▶ Given records
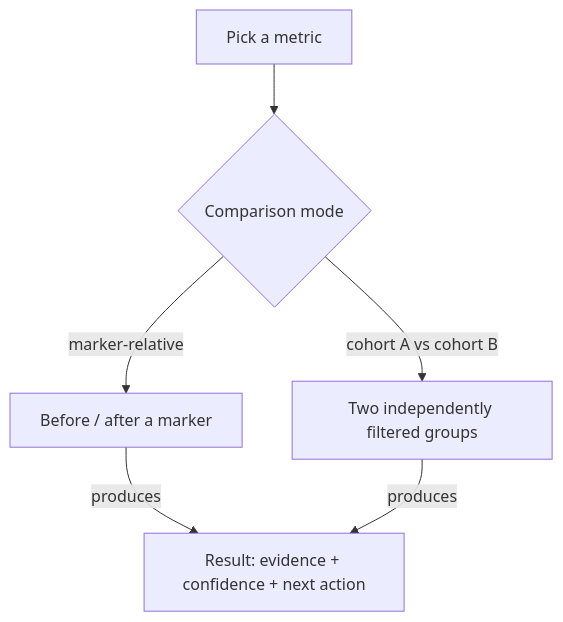
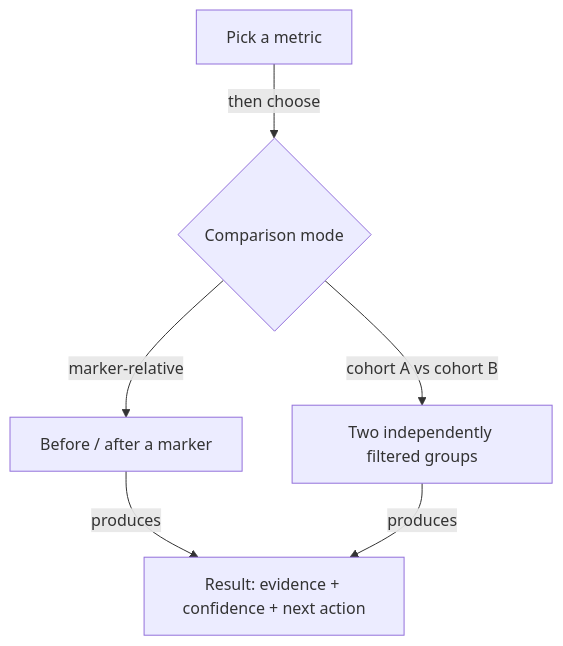
The fourth of 4 diagrams in docs/user/guides/telemetry.md (kirinmurphy/roborepo), drawn with Mermaid before and after one commit. The commit also changed other lines of this file and 35 other files, not shown here.

````diff
--- a/docs/user/guides/telemetry.md
+++ b/docs/user/guides/telemetry.md
@@ -180,8 +180,8 @@
 ```mermaid
 flowchart TD
-  A[Pick a metric] --> B{Comparison mode}
+  A[Pick a metric] -->|then choose| B{Comparison mode}
   B -->|marker-relative| C[Before / after a marker]
   B -->|cohort A vs cohort B| D[Two independently filtered groups]
   C -->|produces| E[Result: evidence + confidence + next action]
   D -->|produces| E
 ```
````
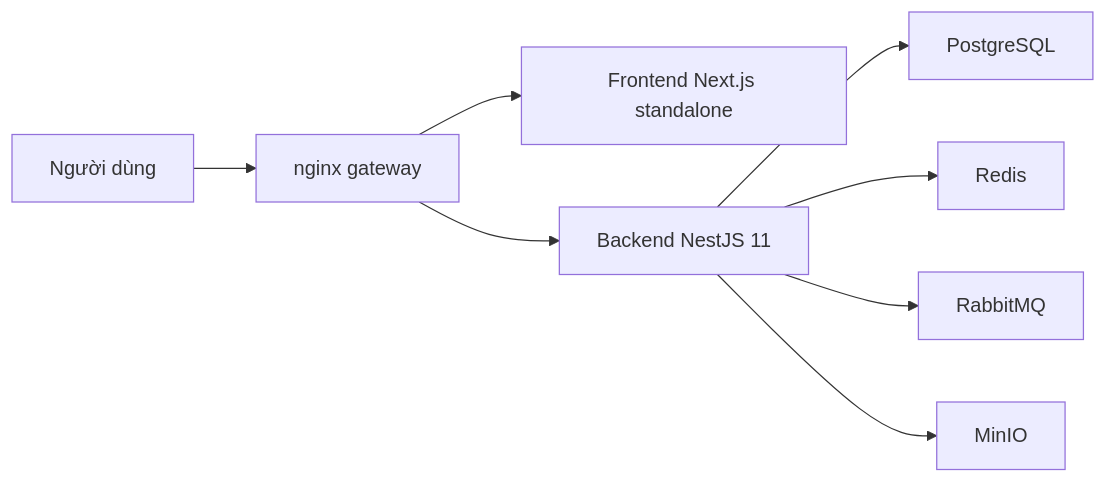
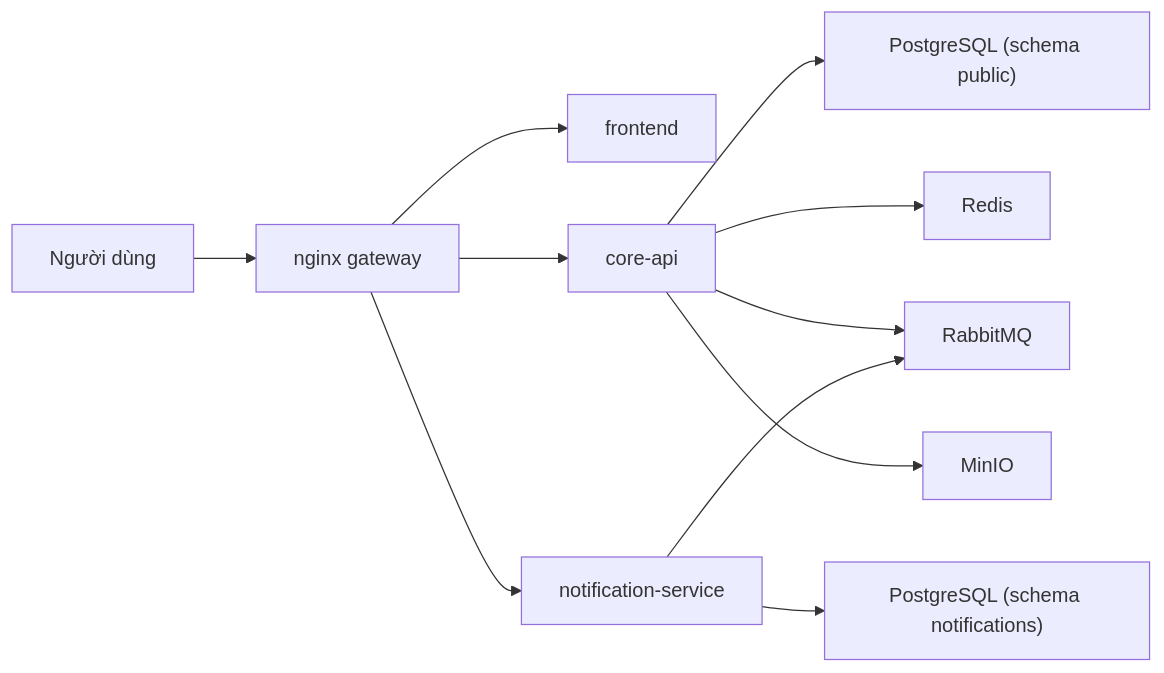
One commit to JasonTM17/CampusCore_FullStack_Individual changed the diagram in README.md. Above: the diagram before and after it, drawn with Mermaid. The commit also changed other lines of this file and 7 other files, not shown here.

````diff
--- a/README.md
+++ b/README.md
@@ -41,10 +25,13 @@
 ```mermaid
 flowchart LR
   U["Người dùng"] --> N["nginx gateway"]
-  N --> F["Frontend Next.js standalone"]
-  N --> B["Backend NestJS 11"]
-  B --> P["PostgreSQL"]
-  B --> R["Redis"]
-  B --> Q["RabbitMQ"]
-  B --> M["MinIO"]
+  N --> F["frontend"]
+  N --> C["core-api"]
+  N --> S["notification-service"]
+  C --> P["PostgreSQL (schema public)"]
+  S --> PN["PostgreSQL (schema notifications)"]
+  C --> R["Redis"]
+  C --> Q["RabbitMQ"]
+  S --> Q
+  C --> M["MinIO"]
 ```
````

▶ Description of the task
Set down the data above word for word, leaving every picture out.

▶ Output for this task
The fourth of 4 diagrams in docs/user/guides/telemetry.md (kirinmurphy/roborepo), drawn with Mermaid before and after one commit. The commit also changed other lines of this file and 35 other files, not shown here.

````diff
--- a/docs/user/guides/telemetry.md
+++ b/docs/user/guides/telemetry.md
@@ -180,8 +180,8 @@
 ```mermaid
 flowchart TD
-  A[Pick a metric] --> B{Comparison mode}
+  A[Pick a metric] -->|then choose| B{Comparison mode}
   B -->|marker-relative| C[Before / after a marker]
   B -->|cohort A vs cohort B| D[Two independently filtered groups]
   C -->|produces| E[Result: evidence + confidence + next action]
   D -->|produces| E
 ```
````
One commit to JasonTM17/CampusCore_FullStack_Individual changed the diagram in README.md. Above: the diagram before and after it, drawn with Mermaid. The commit also changed other lines of this file and 7 other files, not shown here.

````diff
--- a/README.md
+++ b/README.md
@@ -41,10 +25,13 @@
 ```mermaid
 flowchart LR
   U["Người dùng"] --> N["nginx gateway"]
-  N --> F["Frontend Next.js standalone"]
-  N --> B["Backend NestJS 11"]
-  B --> P["PostgreSQL"]
-  B --> R["Redis"]
-  B --> Q["RabbitMQ"]
-  B --> M["MinIO"]
+  N --> F["frontend"]
+  N --> C["core-api"]
+  N --> S["notification-service"]
+  C --> P["PostgreSQL (schema public)"]
+  S --> PN["PostgreSQL (schema notifications)"]
+  C --> R["Redis"]
+  C --> Q["RabbitMQ"]
+  S --> Q
+  C --> M["MinIO"]
 ```
````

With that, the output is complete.